=== Goal of the exercise ===
Of the entries that follow, how many lines hold the string "output"? Write the number and nothing more.

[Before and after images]
=== Section Start ===

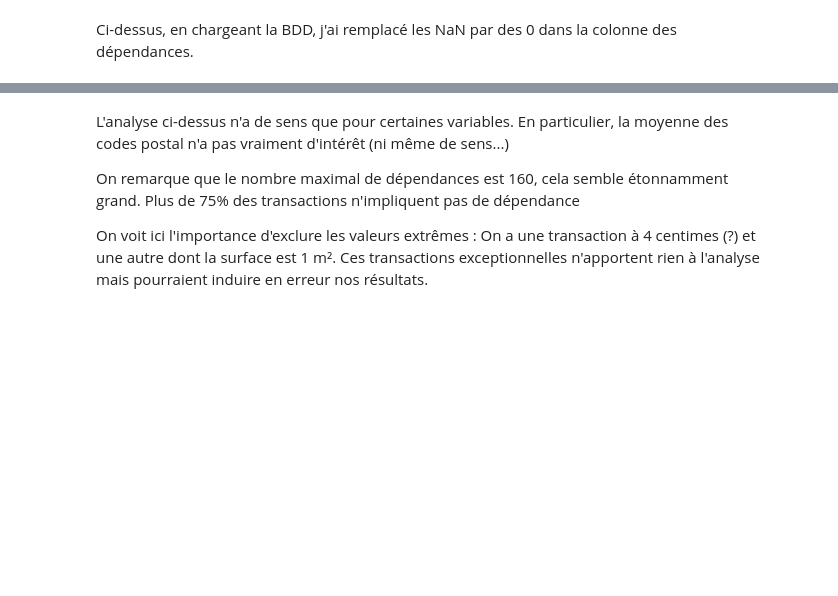
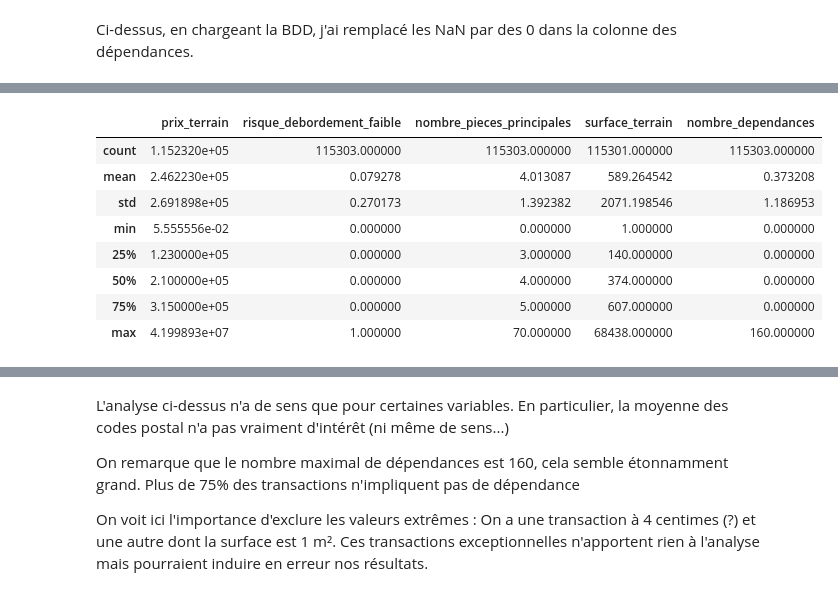
Before and after one commit to ppensier/projet_statapp_inondations, a Jupyter notebook: scripts/stat_data.ipynb, the cells around one changed output, grey strips where cells are left out. Saved outputs shown, nothing was run; the diff lists cells and outputs as text; code cells hidden in the pictures; blank space fills up the shorter version.

```diff
--- a/scripts/stat_data.ipynb
+++ b/scripts/stat_data.ipynb
@@ -68,3 +68,15 @@ statistiques_generales(df_initial)
+# %%
+statistiques_generales(risque_df[["prix_terrain", "risque_debordement_faible", "nombre_pieces_principales","surface_terrain","nombre_dependances"]])
+# %% [output]
+|  | prix_terrain | risque_debordement_faible | nombre_pieces_principales | surface_terrain | nombre_dependances |
+| count | 1.152320e+05 | 115303.000000 | 115303.000000 | 115301.000000 | 115303.000000 |
+| mean | 2.462230e+05 | 0.079278 | 4.013087 | 589.264542 | 0.373208 |
+| std | 2.691898e+05 | 0.270173 | 1.392382 | 2071.198546 | 1.186953 |
+| min | 5.555556e-02 | 0.000000 | 0.000000 | 1.000000 | 0.000000 |
+| 25% | 1.230000e+05 | 0.000000 | 3.000000 | 140.000000 | 0.000000 |
+| 50% | 2.100000e+05 | 0.000000 | 4.000000 | 374.000000 | 0.000000 |
+| 75% | 3.150000e+05 | 0.000000 | 5.000000 | 607.000000 | 0.000000 |
+| max | 4.199893e+07 | 1.000000 | 70.000000 | 68438.000000 | 160.000000 |
 # %%
 statistiques_generales(df_cor)
 # %% [output]
```
Also changed, not shown: parts of 7 cells of this notebook, 1 other file.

=== Section End ===

=== Answer box ===
3